WHAT YOU WILL DO: Find the string "import" in the material. Copy every line that has it.

▼

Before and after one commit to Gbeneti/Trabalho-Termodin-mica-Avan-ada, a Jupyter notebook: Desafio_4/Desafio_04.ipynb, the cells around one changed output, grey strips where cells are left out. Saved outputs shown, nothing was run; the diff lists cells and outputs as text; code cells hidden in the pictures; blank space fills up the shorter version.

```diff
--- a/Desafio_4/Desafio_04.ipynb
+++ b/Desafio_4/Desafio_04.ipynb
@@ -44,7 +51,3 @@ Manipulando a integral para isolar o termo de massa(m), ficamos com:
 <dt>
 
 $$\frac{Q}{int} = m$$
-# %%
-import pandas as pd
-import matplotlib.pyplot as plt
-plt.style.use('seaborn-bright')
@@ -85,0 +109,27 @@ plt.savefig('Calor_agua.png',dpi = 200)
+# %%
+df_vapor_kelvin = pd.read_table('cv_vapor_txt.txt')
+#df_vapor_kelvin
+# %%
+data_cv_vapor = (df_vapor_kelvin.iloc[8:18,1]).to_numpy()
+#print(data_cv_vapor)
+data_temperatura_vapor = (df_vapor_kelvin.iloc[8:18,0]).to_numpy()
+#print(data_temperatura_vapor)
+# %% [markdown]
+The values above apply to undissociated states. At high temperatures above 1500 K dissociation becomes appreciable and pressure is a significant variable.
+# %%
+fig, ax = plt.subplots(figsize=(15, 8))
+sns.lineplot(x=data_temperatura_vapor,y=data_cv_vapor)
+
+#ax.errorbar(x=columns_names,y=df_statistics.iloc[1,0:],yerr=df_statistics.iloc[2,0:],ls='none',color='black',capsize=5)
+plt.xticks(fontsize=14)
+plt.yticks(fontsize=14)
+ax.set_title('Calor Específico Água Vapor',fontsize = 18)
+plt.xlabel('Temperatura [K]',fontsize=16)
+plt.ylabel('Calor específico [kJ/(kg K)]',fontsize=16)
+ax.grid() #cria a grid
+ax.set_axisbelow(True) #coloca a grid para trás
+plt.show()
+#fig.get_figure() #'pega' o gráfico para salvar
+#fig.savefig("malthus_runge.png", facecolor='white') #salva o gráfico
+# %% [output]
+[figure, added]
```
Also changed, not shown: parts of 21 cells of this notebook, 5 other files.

▲

OUTPUT BELOW:
-import pandas as pd
-import matplotlib.pyplot as plt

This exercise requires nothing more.